**DATA SUPPLIED**.

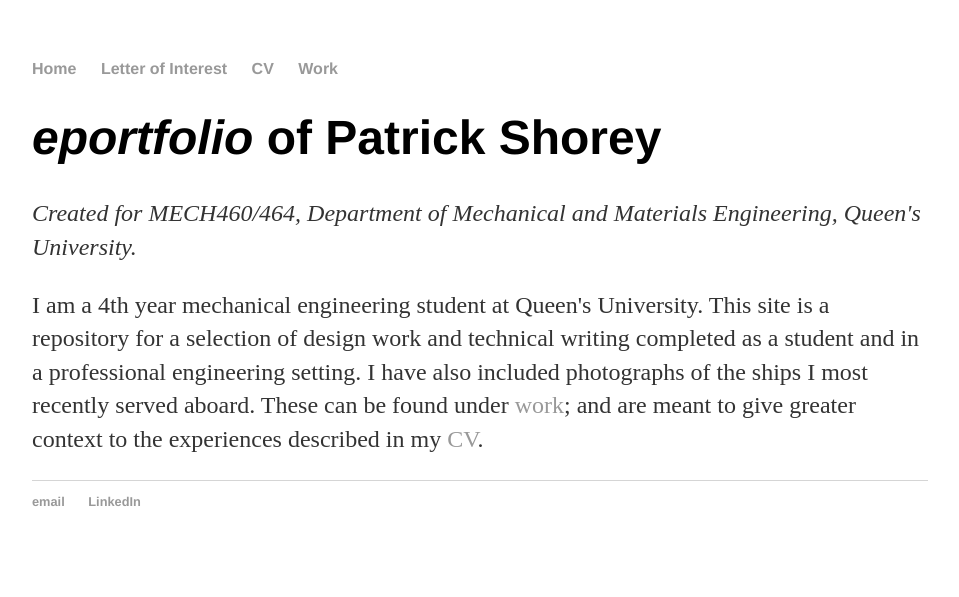
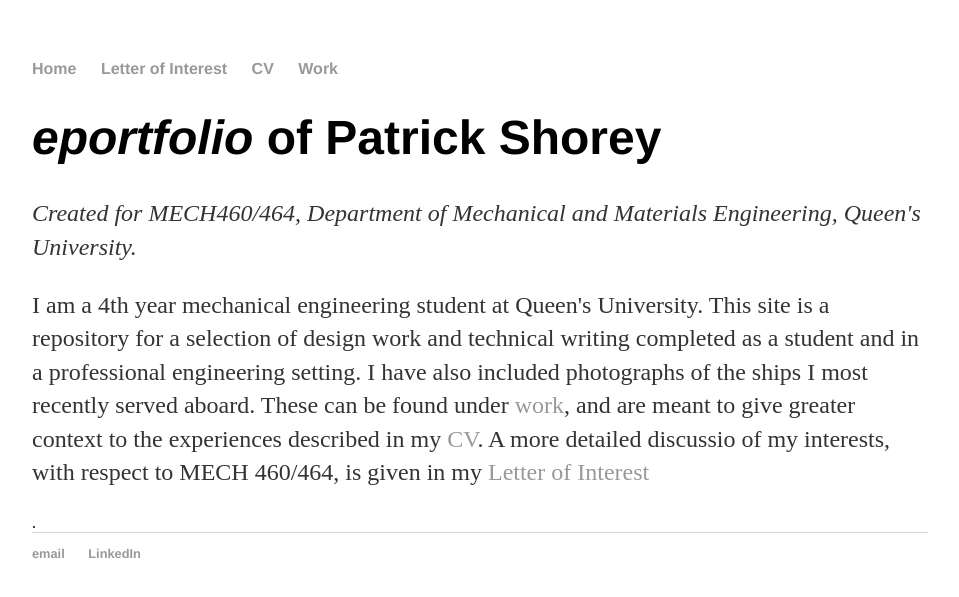
Before and after one commit to LurkingH0rr0r/LurkingH0rr0r.github.io, a Jekyll site: the page built from index.html, in a window 1280 px wide. Shown: the top 597 px of the page, without its empty margins (160-1119 px from the left). Built offline with Jekyll 4.4.1, drawn with Linux system fonts in a browser that asks for light colours.

Commit message:
Update index.html

```diff
--- a/index.html
+++ b/index.html
@@ -5,5 +5,5 @@ title: Patrick Shorey, eportfolio
 <div class="blurb">
 	<h1><em>eportfolio</em> of Patrick Shorey</h1>
 	<p><em>Created for MECH460/464, Department of Mechanical and Materials Engineering, Queen's University.</em></p>
-	<p>I am a 4th year mechanical engineering student at Queen's University. This site is a repository for a selection of design work and technical writing completed as a student and in a professional engineering setting. I have also included photographs of the ships I most recently served aboard. These can be found under <a href="/blog">work</a>; and are meant to give greater context to the experiences described in my <a href="https://docs.google.com/viewer?url=https://github.com/Patrick-Shorey/Patrick-Shorey.github.io/raw/master/pdfs/resume.pdf">CV</a>.</p>
+	<p>I am a 4th year mechanical engineering student at Queen's University. This site is a repository for a selection of design work and technical writing completed as a student and in a professional engineering setting. I have also included photographs of the ships I most recently served aboard. These can be found under <a href="/blog">work</a>, and are meant to give greater context to the experiences described in my <a href="https://docs.google.com/viewer?url=https://github.com/Patrick-Shorey/Patrick-Shorey.github.io/raw/master/pdfs/resume.pdf">CV</a>. A more detailed discussio of my interests, with respect to MECH 460/464, is given in my <a href="https://docs.google.com/viewer?url=https://github.com/Patrick-Shorey/Patrick-Shorey.github.io/raw/master/pdfs/coverletter-MECH462.pdf">Letter of Interest</a></p>.
 </div><!-- /.blurb -->
```
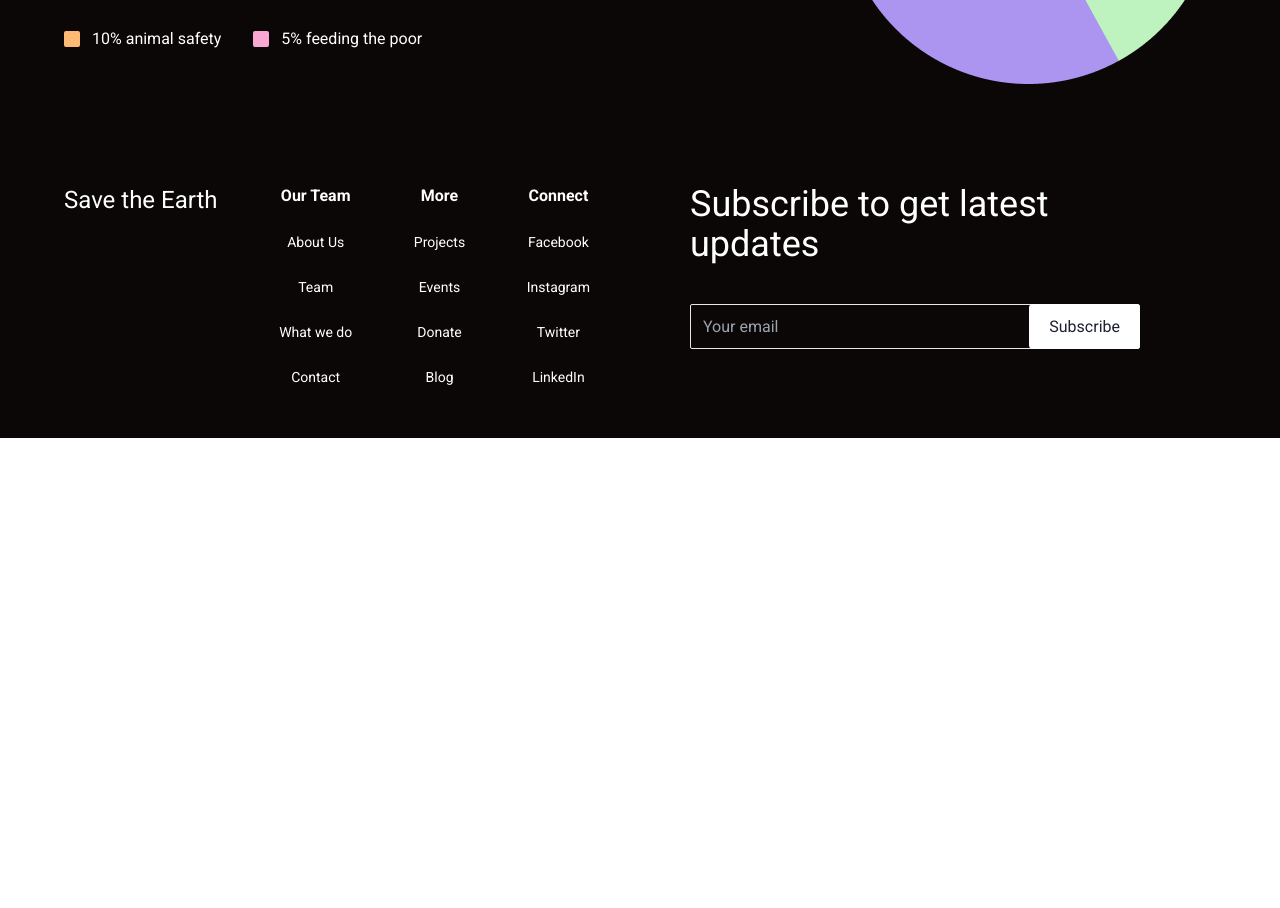
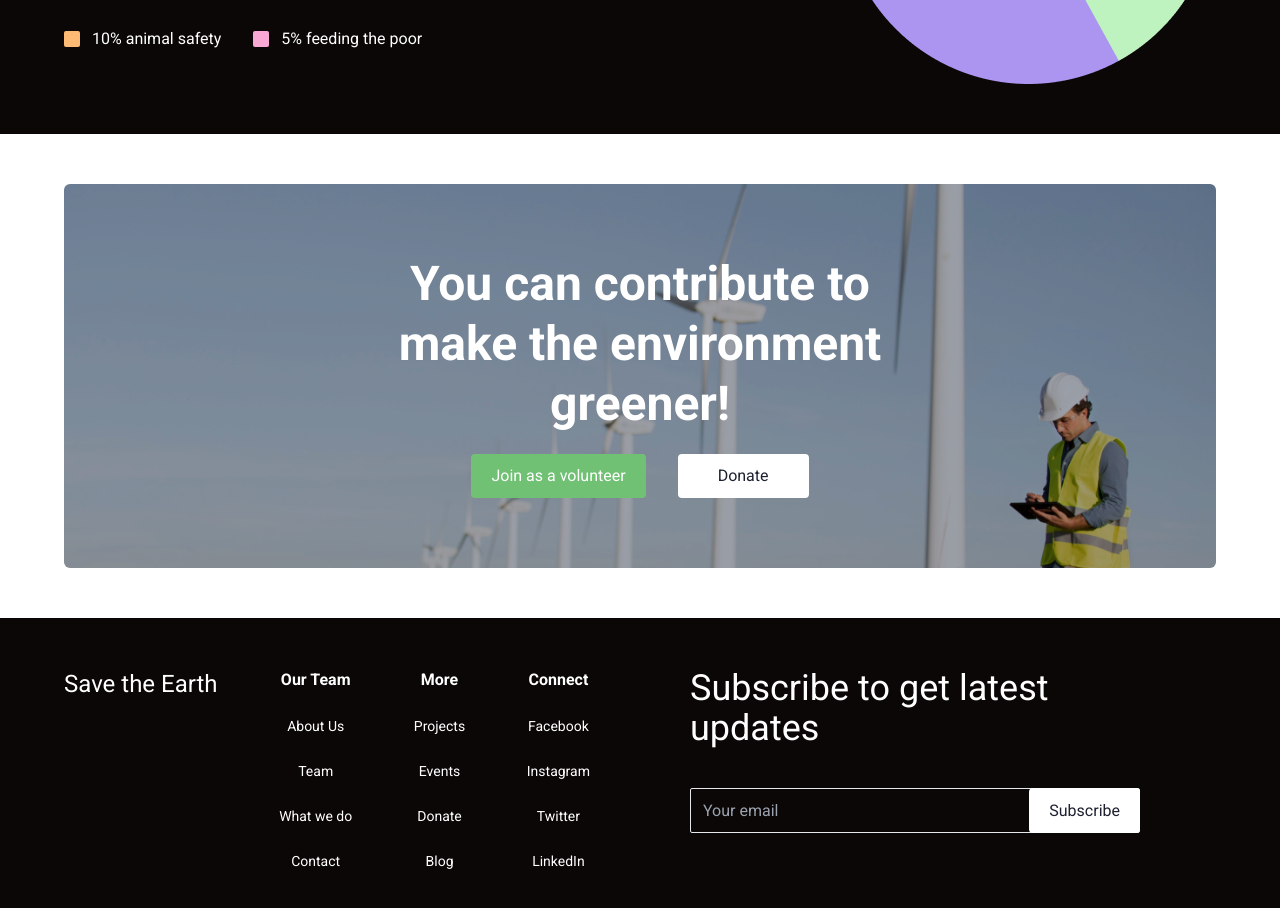
Before and after one commit to nomenama/earthy-v1, a React (Create React App) app: page / in a window 1280 px wide. Shown: the part 3560-4468 px from the top of the page. Before the commit the page ends 3998 px from the top, so only its background shows below. Built offline with nearby package versions, Linux system fonts and the light colour scheme.

Commit message:
feature: Added CTA section in homepage

```diff
--- a/src/pages/Home.tsx
+++ b/src/pages/Home.tsx
@@ -248,6 +248,25 @@ const Home = () => {
                     </div>
                 </div>
             </section>
+
+            <section className="w-full bg-white py-[50px]">
+                <div className="container w-full h-[384px] bg-wind-turbine bg-repeat bg-cover bg-center bg-gray-400 bg-blend-multiply py-[50px] rounded-md relative">
+                    <div className="max-w-2xl flex flex-col gap-[20px] absolute top-1/2 left-1/2 translate-x-[-50%] translate-y-[-50%]">
+                        <h2 className="text-white text-center xl:leading-[60px] text-heading_03 lg:text-heading_02 font-bold">
+                            You can contribute to make the environment greener!
+                        </h2>
+
+                        <div className="flex justify-center gap-8">
+                            <button className="button-primary text-heading_05 md:text-[1rem]">
+                                Join as a volunteer
+                            </button>
+                            <button className="button-secondary text-heading_05 md:text-[1rem] px-10">
+                                Donate
+                            </button>
+                        </div>
+                    </div>
+                </div>
+            </section>
         </main>
     );
 };
--- a/tailwind.config.js
+++ b/tailwind.config.js
@@ -46,6 +46,7 @@ module.exports = {
                 forest: "url('./assets/forest.jpg')",
                 city: "url('./assets/city.jpg')",
                 "wild-life": "url('./assets/wild-life.jpg')",
+                "wind-turbine": "url('./assets/wind-turbine.jpg')",
             },
         },
     },
```
Also changed, not shown: src/assets/wind-turbine.jpg (added).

**YOUR INSTRUCTIONS**.
Reproduce the listing above exactly, excluding all pictures.

**SOLUTION TO THE EXERCISE**.
Before and after one commit to LurkingH0rr0r/LurkingH0rr0r.github.io, a Jekyll site: the page built from index.html, in a window 1280 px wide. Shown: the top 597 px of the page, without its empty margins (160-1119 px from the left). Built offline with Jekyll 4.4.1, drawn with Linux system fonts in a browser that asks for light colours.

Commit message:
Update index.html

```diff
--- a/index.html
+++ b/index.html
@@ -5,5 +5,5 @@ title: Patrick Shorey, eportfolio
 <div class="blurb">
 	<h1><em>eportfolio</em> of Patrick Shorey</h1>
 	<p><em>Created for MECH460/464, Department of Mechanical and Materials Engineering, Queen's University.</em></p>
-	<p>I am a 4th year mechanical engineering student at Queen's University. This site is a repository for a selection of design work and technical writing completed as a student and in a professional engineering setting. I have also included photographs of the ships I most recently served aboard. These can be found under <a href="/blog">work</a>; and are meant to give greater context to the experiences described in my <a href="https://docs.google.com/viewer?url=https://github.com/Patrick-Shorey/Patrick-Shorey.github.io/raw/master/pdfs/resume.pdf">CV</a>.</p>
+	<p>I am a 4th year mechanical engineering student at Queen's University. This site is a repository for a selection of design work and technical writing completed as a student and in a professional engineering setting. I have also included photographs of the ships I most recently served aboard. These can be found under <a href="/blog">work</a>, and are meant to give greater context to the experiences described in my <a href="https://docs.google.com/viewer?url=https://github.com/Patrick-Shorey/Patrick-Shorey.github.io/raw/master/pdfs/resume.pdf">CV</a>. A more detailed discussio of my interests, with respect to MECH 460/464, is given in my <a href="https://docs.google.com/viewer?url=https://github.com/Patrick-Shorey/Patrick-Shorey.github.io/raw/master/pdfs/coverletter-MECH462.pdf">Letter of Interest</a></p>.
 </div><!-- /.blurb -->
```
Before and after one commit to nomenama/earthy-v1, a React (Create React App) app: page / in a window 1280 px wide. Shown: the part 3560-4468 px from the top of the page. Before the commit the page ends 3998 px from the top, so only its background shows below. Built offline with nearby package versions, Linux system fonts and the light colour scheme.

Commit message:
feature: Added CTA section in homepage

```diff
--- a/src/pages/Home.tsx
+++ b/src/pages/Home.tsx
@@ -248,6 +248,25 @@ const Home = () => {
                     </div>
                 </div>
             </section>
+
+            <section className="w-full bg-white py-[50px]">
+                <div className="container w-full h-[384px] bg-wind-turbine bg-repeat bg-cover bg-center bg-gray-400 bg-blend-multiply py-[50px] rounded-md relative">
+                    <div className="max-w-2xl flex flex-col gap-[20px] absolute top-1/2 left-1/2 translate-x-[-50%] translate-y-[-50%]">
+                        <h2 className="text-white text-center xl:leading-[60px] text-heading_03 lg:text-heading_02 font-bold">
+                            You can contribute to make the environment greener!
+                        </h2>
+
+                        <div className="flex justify-center gap-8">
+                            <button className="button-primary text-heading_05 md:text-[1rem]">
+                                Join as a volunteer
+                            </button>
+                            <button className="button-secondary text-heading_05 md:text-[1rem] px-10">
+                                Donate
+                            </button>
+                        </div>
+                    </div>
+                </div>
+            </section>
         </main>
     );
 };
--- a/tailwind.config.js
+++ b/tailwind.config.js
@@ -46,6 +46,7 @@ module.exports = {
                 forest: "url('./assets/forest.jpg')",
                 city: "url('./assets/city.jpg')",
                 "wild-life": "url('./assets/wild-life.jpg')",
+                "wind-turbine": "url('./assets/wind-turbine.jpg')",
             },
         },
     },
```
Also changed, not shown: src/assets/wind-turbine.jpg (added).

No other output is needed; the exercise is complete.